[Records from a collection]
※

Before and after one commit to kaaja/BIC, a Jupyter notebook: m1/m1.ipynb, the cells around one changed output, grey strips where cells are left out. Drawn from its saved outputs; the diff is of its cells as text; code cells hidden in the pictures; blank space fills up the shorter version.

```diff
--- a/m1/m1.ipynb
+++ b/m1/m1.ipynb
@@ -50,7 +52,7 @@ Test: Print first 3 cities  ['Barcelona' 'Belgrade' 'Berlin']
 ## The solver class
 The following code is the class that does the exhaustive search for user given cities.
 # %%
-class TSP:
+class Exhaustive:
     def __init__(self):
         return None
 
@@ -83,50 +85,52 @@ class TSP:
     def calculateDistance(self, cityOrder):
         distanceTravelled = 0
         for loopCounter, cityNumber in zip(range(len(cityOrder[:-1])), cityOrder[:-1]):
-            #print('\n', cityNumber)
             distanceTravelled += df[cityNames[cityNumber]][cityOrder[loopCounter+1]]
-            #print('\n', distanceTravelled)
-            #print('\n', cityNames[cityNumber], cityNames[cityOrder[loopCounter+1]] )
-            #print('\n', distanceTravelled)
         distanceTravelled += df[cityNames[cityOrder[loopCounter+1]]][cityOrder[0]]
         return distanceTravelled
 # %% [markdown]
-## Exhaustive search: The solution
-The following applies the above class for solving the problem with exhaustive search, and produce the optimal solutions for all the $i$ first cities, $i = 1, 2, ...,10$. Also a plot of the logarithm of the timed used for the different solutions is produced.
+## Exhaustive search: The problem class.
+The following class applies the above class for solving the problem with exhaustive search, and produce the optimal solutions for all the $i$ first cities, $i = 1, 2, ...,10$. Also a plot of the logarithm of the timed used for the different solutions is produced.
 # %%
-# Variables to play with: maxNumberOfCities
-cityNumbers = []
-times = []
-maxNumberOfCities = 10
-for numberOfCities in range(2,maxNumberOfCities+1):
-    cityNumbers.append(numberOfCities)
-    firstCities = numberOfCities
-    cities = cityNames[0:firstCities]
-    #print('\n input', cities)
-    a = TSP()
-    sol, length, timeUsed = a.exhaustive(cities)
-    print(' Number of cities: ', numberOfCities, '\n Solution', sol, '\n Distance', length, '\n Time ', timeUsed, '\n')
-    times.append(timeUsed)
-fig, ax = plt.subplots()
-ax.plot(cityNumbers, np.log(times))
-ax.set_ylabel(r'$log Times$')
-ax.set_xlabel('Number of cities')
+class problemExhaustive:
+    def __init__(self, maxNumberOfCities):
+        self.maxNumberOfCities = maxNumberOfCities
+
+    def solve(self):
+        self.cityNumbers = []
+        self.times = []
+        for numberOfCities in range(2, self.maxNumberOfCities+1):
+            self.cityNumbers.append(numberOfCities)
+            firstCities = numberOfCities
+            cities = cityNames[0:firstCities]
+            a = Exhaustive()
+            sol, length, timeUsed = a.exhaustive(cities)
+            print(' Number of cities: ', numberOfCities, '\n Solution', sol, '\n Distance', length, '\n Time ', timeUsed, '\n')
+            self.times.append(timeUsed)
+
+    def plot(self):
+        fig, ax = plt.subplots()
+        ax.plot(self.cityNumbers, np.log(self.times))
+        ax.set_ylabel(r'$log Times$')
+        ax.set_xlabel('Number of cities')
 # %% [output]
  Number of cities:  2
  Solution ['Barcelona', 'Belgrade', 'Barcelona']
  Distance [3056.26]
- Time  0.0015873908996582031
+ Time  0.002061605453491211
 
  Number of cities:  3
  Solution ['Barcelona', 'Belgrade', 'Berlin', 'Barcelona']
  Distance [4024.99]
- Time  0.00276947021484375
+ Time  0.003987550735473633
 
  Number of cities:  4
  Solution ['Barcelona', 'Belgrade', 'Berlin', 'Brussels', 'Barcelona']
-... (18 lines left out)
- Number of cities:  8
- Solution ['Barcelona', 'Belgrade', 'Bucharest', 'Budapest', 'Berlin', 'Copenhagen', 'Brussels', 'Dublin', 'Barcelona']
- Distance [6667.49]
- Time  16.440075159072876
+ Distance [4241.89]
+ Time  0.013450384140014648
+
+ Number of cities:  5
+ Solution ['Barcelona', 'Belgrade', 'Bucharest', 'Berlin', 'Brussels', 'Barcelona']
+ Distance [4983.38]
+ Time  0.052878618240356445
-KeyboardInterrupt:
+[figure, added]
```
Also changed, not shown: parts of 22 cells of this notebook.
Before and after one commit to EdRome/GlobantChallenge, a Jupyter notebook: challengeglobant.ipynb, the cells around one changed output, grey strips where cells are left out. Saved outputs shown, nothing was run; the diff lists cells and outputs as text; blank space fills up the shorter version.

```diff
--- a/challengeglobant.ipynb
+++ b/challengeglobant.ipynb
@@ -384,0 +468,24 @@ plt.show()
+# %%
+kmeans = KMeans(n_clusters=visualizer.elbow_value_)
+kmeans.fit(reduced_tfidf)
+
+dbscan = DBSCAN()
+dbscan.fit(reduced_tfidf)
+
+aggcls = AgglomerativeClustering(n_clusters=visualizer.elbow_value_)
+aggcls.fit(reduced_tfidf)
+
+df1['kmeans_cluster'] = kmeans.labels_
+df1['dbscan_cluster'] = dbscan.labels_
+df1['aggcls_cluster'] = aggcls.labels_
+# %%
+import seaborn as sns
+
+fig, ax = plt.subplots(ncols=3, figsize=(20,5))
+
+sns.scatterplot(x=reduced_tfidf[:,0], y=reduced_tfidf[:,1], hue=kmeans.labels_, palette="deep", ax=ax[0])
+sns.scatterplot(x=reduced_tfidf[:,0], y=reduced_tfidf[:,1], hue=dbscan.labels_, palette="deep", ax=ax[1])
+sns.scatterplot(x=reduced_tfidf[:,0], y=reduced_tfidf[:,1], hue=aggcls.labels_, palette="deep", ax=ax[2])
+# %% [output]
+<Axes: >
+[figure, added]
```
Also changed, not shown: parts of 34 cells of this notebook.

※

Please copy out every entry exactly, with nothing omitted.

Before and after one commit to kaaja/BIC, a Jupyter notebook: m1/m1.ipynb, the cells around one changed output, grey strips where cells are left out. Drawn from its saved outputs; the diff is of its cells as text; code cells hidden in the pictures; blank space fills up the shorter version.

```diff
--- a/m1/m1.ipynb
+++ b/m1/m1.ipynb
@@ -50,7 +52,7 @@ Test: Print first 3 cities  ['Barcelona' 'Belgrade' 'Berlin']
 ## The solver class
 The following code is the class that does the exhaustive search for user given cities.
 # %%
-class TSP:
+class Exhaustive:
     def __init__(self):
         return None
 
@@ -83,50 +85,52 @@ class TSP:
     def calculateDistance(self, cityOrder):
         distanceTravelled = 0
         for loopCounter, cityNumber in zip(range(len(cityOrder[:-1])), cityOrder[:-1]):
-            #print('\n', cityNumber)
             distanceTravelled += df[cityNames[cityNumber]][cityOrder[loopCounter+1]]
-            #print('\n', distanceTravelled)
-            #print('\n', cityNames[cityNumber], cityNames[cityOrder[loopCounter+1]] )
-            #print('\n', distanceTravelled)
         distanceTravelled += df[cityNames[cityOrder[loopCounter+1]]][cityOrder[0]]
         return distanceTravelled
 # %% [markdown]
-## Exhaustive search: The solution
-The following applies the above class for solving the problem with exhaustive search, and produce the optimal solutions for all the $i$ first cities, $i = 1, 2, ...,10$. Also a plot of the logarithm of the timed used for the different solutions is produced.
+## Exhaustive search: The problem class.
+The following class applies the above class for solving the problem with exhaustive search, and produce the optimal solutions for all the $i$ first cities, $i = 1, 2, ...,10$. Also a plot of the logarithm of the timed used for the different solutions is produced.
 # %%
-# Variables to play with: maxNumberOfCities
-cityNumbers = []
-times = []
-maxNumberOfCities = 10
-for numberOfCities in range(2,maxNumberOfCities+1):
-    cityNumbers.append(numberOfCities)
-    firstCities = numberOfCities
-    cities = cityNames[0:firstCities]
-    #print('\n input', cities)
-    a = TSP()
-    sol, length, timeUsed = a.exhaustive(cities)
-    print(' Number of cities: ', numberOfCities, '\n Solution', sol, '\n Distance', length, '\n Time ', timeUsed, '\n')
-    times.append(timeUsed)
-fig, ax = plt.subplots()
-ax.plot(cityNumbers, np.log(times))
-ax.set_ylabel(r'$log Times$')
-ax.set_xlabel('Number of cities')
+class problemExhaustive:
+    def __init__(self, maxNumberOfCities):
+        self.maxNumberOfCities = maxNumberOfCities
+
+    def solve(self):
+        self.cityNumbers = []
+        self.times = []
+        for numberOfCities in range(2, self.maxNumberOfCities+1):
+            self.cityNumbers.append(numberOfCities)
+            firstCities = numberOfCities
+            cities = cityNames[0:firstCities]
+            a = Exhaustive()
+            sol, length, timeUsed = a.exhaustive(cities)
+            print(' Number of cities: ', numberOfCities, '\n Solution', sol, '\n Distance', length, '\n Time ', timeUsed, '\n')
+            self.times.append(timeUsed)
+
+    def plot(self):
+        fig, ax = plt.subplots()
+        ax.plot(self.cityNumbers, np.log(self.times))
+        ax.set_ylabel(r'$log Times$')
+        ax.set_xlabel('Number of cities')
 # %% [output]
  Number of cities:  2
  Solution ['Barcelona', 'Belgrade', 'Barcelona']
  Distance [3056.26]
- Time  0.0015873908996582031
+ Time  0.002061605453491211
 
  Number of cities:  3
  Solution ['Barcelona', 'Belgrade', 'Berlin', 'Barcelona']
  Distance [4024.99]
- Time  0.00276947021484375
+ Time  0.003987550735473633
 
  Number of cities:  4
  Solution ['Barcelona', 'Belgrade', 'Berlin', 'Brussels', 'Barcelona']
-... (18 lines left out)
- Number of cities:  8
- Solution ['Barcelona', 'Belgrade', 'Bucharest', 'Budapest', 'Berlin', 'Copenhagen', 'Brussels', 'Dublin', 'Barcelona']
- Distance [6667.49]
- Time  16.440075159072876
+ Distance [4241.89]
+ Time  0.013450384140014648
+
+ Number of cities:  5
+ Solution ['Barcelona', 'Belgrade', 'Bucharest', 'Berlin', 'Brussels', 'Barcelona']
+ Distance [4983.38]
+ Time  0.052878618240356445
-KeyboardInterrupt:
+[figure, added]
```
Also changed, not shown: parts of 22 cells of this notebook.
Before and after one commit to EdRome/GlobantChallenge, a Jupyter notebook: challengeglobant.ipynb, the cells around one changed output, grey strips where cells are left out. Saved outputs shown, nothing was run; the diff lists cells and outputs as text; blank space fills up the shorter version.

```diff
--- a/challengeglobant.ipynb
+++ b/challengeglobant.ipynb
@@ -384,0 +468,24 @@ plt.show()
+# %%
+kmeans = KMeans(n_clusters=visualizer.elbow_value_)
+kmeans.fit(reduced_tfidf)
+
+dbscan = DBSCAN()
+dbscan.fit(reduced_tfidf)
+
+aggcls = AgglomerativeClustering(n_clusters=visualizer.elbow_value_)
+aggcls.fit(reduced_tfidf)
+
+df1['kmeans_cluster'] = kmeans.labels_
+df1['dbscan_cluster'] = dbscan.labels_
+df1['aggcls_cluster'] = aggcls.labels_
+# %%
+import seaborn as sns
+
+fig, ax = plt.subplots(ncols=3, figsize=(20,5))
+
+sns.scatterplot(x=reduced_tfidf[:,0], y=reduced_tfidf[:,1], hue=kmeans.labels_, palette="deep", ax=ax[0])
+sns.scatterplot(x=reduced_tfidf[:,0], y=reduced_tfidf[:,1], hue=dbscan.labels_, palette="deep", ax=ax[1])
+sns.scatterplot(x=reduced_tfidf[:,0], y=reduced_tfidf[:,1], hue=aggcls.labels_, palette="deep", ax=ax[2])
+# %% [output]
+<Axes: >
+[figure, added]
```
Also changed, not shown: parts of 34 cells of this notebook.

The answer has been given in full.